We're well into October now, which means chrysanthemums and pumpkins adorning yards and doorsteps... and not a few white muslin ghosts hanging from trees and lamp-posts and giant spiders, fake tombstones, and other scary appurtenances scattered about yards as Halloween approaches.
What is it about Halloween and the cult of spookiness? Is it the fun of getting a scare without really being…well, scared? We know that ghosts and witches and monsters aren’t really lurking around the corner, but sometimes it’s just fun to pretend that they might be…and Halloween is the time of year to indulge in that kind of fun.
But we aren’t the first to enjoy a good shiver and nervous glance over the shoulder. Our young ladies of the 19th century liked it just as well as we did. I rather think the vogue for ghost stories and other scary literature that first arose in the late 18th century and continued to blossom in the 19th is probably a direct result of the Enlightenment, that intellectual movement of the 18th century that, among other things, rang the death knell of common belief in things like witches and curses and other supernatural beliefs. People stopped believing that their horse had gone lame or their child taken ill because they had been “overlooked” by the old lady at the end of the lane with a wart on her nose and poor personal hygiene…but once the real fear of the supernatural waned, I think they also kind of missed the frisson of excitement that it lent to life.

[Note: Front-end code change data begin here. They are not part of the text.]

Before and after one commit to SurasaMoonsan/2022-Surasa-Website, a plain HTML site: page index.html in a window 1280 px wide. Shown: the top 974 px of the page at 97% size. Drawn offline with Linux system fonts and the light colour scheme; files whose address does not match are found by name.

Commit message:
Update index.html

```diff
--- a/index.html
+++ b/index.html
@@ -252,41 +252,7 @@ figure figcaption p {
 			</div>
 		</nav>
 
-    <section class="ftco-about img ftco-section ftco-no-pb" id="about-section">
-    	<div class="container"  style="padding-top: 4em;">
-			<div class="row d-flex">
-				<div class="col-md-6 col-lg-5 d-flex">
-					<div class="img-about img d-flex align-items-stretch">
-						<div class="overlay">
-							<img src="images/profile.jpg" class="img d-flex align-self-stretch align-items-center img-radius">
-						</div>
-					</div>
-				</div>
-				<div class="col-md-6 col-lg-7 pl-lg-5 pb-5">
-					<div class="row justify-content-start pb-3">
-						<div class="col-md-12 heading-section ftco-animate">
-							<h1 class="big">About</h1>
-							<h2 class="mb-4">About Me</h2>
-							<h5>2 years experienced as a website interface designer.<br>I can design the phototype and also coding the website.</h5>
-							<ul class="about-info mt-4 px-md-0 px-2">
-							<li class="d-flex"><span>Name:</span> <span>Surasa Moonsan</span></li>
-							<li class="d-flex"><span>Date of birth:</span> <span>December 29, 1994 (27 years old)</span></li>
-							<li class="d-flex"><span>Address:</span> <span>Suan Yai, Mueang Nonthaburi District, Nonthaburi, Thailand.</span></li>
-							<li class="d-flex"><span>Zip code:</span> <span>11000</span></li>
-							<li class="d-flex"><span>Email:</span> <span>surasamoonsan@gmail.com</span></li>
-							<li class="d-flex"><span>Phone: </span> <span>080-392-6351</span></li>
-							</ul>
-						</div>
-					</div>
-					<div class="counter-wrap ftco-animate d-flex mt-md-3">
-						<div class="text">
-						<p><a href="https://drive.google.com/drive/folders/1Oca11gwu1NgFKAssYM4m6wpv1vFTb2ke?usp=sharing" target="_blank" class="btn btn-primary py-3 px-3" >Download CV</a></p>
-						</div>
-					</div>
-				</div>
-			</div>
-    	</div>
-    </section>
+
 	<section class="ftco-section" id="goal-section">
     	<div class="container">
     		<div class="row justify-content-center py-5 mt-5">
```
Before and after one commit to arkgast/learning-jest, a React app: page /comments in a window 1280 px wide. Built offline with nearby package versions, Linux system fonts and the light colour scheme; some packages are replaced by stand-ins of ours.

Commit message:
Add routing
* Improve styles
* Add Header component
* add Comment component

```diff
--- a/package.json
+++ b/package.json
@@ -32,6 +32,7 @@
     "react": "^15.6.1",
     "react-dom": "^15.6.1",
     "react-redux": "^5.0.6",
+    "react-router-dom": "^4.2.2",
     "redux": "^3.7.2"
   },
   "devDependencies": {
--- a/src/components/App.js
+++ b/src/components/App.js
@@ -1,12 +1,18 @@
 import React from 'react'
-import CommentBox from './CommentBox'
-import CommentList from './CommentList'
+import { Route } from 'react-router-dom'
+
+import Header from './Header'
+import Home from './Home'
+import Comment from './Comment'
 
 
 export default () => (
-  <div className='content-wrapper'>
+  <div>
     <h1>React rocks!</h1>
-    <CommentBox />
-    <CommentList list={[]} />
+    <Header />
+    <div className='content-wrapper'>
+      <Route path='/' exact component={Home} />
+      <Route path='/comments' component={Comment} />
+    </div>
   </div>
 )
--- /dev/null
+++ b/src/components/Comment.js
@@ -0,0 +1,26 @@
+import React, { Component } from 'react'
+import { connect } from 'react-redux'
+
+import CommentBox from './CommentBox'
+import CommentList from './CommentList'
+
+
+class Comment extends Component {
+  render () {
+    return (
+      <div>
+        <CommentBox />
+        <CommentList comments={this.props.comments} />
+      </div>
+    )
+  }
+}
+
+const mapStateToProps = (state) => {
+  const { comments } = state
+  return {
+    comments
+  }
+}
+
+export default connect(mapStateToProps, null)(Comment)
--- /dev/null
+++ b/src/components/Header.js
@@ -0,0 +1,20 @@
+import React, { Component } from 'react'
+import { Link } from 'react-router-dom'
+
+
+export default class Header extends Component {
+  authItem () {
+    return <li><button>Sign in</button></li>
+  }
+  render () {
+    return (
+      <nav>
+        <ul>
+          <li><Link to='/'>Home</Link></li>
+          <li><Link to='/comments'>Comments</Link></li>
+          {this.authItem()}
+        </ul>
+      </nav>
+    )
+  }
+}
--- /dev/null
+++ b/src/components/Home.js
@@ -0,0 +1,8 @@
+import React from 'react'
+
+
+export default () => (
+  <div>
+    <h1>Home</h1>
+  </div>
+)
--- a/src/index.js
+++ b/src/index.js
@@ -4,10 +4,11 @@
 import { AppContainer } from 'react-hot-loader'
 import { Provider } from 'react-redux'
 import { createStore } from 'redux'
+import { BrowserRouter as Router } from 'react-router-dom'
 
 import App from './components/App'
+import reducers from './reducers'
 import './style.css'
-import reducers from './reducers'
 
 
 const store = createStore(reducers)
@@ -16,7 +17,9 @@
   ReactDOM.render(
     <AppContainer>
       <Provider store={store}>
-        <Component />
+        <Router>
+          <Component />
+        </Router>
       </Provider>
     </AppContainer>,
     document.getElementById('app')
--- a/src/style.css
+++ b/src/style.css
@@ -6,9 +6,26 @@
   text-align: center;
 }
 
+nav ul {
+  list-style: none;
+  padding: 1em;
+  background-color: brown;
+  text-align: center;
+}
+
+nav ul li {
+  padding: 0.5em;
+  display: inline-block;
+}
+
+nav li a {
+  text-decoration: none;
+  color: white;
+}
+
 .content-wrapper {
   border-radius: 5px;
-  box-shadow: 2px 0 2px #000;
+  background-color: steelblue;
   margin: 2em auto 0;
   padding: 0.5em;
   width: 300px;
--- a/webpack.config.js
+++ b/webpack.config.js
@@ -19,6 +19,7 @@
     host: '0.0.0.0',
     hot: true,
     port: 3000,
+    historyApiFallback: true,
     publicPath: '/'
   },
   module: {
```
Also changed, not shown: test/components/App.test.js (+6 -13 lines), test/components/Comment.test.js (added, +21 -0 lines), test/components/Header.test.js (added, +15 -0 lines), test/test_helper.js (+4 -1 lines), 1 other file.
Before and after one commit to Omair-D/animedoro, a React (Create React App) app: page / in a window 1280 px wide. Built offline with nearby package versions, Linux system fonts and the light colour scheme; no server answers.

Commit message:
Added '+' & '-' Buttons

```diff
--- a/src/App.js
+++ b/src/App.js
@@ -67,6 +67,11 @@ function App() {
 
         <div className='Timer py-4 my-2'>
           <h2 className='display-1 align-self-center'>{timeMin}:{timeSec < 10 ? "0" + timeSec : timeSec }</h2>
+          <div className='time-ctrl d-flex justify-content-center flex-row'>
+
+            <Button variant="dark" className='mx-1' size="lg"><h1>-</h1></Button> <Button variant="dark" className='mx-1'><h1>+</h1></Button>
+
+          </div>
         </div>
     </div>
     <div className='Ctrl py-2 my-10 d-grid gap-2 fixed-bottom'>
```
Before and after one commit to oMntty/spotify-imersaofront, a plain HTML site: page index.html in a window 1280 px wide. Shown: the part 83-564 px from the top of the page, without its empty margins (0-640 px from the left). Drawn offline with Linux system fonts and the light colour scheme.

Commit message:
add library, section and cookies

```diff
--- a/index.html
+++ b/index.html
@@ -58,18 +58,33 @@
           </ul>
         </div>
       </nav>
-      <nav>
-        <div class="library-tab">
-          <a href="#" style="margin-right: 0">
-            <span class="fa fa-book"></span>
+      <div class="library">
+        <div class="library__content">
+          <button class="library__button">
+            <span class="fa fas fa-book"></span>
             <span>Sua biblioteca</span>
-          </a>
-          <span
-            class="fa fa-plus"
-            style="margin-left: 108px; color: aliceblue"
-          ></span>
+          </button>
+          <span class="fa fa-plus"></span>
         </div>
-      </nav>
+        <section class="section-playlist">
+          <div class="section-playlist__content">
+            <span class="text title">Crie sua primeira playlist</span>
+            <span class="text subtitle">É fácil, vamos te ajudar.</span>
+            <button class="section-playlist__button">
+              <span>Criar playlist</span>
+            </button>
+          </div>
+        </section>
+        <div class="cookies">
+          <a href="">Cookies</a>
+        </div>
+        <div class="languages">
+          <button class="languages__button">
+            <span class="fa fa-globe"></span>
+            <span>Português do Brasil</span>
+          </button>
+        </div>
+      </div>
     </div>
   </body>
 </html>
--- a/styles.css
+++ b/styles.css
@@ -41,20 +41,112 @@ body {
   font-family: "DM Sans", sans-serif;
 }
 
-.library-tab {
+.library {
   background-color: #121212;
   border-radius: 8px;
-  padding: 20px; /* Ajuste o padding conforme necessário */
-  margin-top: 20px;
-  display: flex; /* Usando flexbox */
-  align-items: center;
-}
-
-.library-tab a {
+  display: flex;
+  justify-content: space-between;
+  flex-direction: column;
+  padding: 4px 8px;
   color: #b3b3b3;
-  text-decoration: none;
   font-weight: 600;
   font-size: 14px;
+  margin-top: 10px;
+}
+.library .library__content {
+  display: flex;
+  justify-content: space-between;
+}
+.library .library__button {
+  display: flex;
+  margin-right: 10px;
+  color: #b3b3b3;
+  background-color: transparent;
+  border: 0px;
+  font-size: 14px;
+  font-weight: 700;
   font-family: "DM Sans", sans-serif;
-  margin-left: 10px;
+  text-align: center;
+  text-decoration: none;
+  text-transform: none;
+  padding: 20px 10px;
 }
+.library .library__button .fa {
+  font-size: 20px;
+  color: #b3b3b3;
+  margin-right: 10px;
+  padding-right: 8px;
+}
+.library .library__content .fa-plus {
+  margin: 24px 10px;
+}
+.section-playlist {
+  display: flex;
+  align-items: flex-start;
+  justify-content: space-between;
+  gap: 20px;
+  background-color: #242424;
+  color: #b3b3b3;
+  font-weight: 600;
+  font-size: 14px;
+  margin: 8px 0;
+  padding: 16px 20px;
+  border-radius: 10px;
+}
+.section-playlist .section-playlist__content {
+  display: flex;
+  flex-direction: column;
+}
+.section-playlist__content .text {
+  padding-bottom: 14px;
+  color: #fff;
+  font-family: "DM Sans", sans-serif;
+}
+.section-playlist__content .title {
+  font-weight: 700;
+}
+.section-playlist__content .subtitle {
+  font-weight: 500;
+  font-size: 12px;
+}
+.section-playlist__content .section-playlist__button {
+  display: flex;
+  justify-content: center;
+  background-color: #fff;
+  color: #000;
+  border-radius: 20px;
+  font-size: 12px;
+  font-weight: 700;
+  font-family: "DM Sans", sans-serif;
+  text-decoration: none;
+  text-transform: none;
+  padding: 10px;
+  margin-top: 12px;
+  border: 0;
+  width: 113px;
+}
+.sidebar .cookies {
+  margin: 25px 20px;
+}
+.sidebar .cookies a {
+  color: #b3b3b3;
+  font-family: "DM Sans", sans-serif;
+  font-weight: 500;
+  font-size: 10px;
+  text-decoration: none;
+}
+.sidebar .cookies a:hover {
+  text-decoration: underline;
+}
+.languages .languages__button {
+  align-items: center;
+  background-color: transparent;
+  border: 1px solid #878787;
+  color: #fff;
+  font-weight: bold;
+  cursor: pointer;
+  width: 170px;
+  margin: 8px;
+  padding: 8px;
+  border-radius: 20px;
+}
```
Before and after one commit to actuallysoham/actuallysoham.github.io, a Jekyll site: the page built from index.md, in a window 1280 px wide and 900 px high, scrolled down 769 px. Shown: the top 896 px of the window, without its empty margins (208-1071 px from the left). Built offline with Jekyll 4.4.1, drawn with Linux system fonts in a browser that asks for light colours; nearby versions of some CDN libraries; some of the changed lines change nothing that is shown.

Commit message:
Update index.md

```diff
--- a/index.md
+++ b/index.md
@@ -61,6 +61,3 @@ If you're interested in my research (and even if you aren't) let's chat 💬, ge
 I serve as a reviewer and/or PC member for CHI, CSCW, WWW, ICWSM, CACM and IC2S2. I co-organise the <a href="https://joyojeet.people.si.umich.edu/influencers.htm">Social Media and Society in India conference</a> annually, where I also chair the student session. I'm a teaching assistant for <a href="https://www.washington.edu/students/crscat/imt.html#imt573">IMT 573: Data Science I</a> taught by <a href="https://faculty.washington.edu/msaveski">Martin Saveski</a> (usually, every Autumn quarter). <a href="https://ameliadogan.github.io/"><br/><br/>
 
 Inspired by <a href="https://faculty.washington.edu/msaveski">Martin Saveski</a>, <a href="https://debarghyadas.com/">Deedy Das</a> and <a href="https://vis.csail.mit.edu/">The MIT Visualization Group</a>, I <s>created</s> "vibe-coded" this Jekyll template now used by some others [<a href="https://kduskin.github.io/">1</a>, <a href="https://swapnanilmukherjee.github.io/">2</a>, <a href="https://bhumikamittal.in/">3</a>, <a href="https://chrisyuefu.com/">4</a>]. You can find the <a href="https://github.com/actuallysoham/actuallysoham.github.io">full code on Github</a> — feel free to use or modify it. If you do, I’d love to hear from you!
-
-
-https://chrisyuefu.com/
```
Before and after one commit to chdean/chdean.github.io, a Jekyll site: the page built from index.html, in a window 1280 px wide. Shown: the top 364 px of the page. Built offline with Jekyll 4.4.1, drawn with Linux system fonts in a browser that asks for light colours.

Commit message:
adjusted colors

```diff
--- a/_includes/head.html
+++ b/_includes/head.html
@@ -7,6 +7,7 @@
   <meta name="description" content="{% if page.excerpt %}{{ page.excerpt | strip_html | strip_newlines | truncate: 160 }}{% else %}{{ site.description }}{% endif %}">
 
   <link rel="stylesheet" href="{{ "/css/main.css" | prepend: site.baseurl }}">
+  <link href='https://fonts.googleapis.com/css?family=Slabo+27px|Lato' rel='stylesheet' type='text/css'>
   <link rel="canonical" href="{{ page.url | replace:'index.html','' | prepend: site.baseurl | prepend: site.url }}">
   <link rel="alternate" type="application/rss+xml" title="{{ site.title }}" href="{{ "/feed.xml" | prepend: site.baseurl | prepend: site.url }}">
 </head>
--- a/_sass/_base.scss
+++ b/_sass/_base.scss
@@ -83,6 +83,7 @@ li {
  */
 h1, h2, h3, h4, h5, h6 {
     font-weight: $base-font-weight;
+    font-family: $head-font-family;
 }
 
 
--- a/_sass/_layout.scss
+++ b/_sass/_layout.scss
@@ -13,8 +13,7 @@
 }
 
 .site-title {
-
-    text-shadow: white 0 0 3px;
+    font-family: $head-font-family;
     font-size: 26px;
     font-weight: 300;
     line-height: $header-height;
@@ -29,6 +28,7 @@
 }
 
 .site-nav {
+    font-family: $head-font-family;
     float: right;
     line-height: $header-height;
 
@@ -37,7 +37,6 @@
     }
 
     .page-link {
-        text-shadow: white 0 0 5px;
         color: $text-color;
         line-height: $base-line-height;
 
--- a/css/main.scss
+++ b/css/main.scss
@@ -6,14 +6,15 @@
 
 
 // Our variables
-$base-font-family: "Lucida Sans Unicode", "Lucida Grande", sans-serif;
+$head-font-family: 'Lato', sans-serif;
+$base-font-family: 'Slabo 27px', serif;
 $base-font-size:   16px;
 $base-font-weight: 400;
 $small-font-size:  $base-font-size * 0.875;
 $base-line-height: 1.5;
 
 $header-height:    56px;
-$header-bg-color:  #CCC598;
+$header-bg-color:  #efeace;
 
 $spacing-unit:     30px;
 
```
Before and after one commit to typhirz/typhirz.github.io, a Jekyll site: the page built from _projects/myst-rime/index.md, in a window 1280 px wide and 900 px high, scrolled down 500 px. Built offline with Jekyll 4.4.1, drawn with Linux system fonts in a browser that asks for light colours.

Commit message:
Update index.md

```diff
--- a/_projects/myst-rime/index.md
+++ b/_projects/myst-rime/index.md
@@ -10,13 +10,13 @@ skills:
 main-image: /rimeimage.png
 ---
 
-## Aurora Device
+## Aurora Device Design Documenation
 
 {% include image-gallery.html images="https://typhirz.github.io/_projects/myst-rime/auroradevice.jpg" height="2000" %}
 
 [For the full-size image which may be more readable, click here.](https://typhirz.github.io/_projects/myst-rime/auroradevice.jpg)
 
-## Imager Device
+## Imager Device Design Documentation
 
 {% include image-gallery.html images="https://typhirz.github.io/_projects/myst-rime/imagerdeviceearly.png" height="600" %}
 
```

The frisson came back in 1764 when Horace Walpole published The Castle of Otranto, what's now known as the first Gothic novel...and for the next decades young ladies shivered over its haunted corridors, evil villains, and gigantic ghosts. I'll let Regina tell you more about the Gothic novel craze, and hope you'll come back from now through the end of the month as we look at 19th century Books that Go Bump in the Night!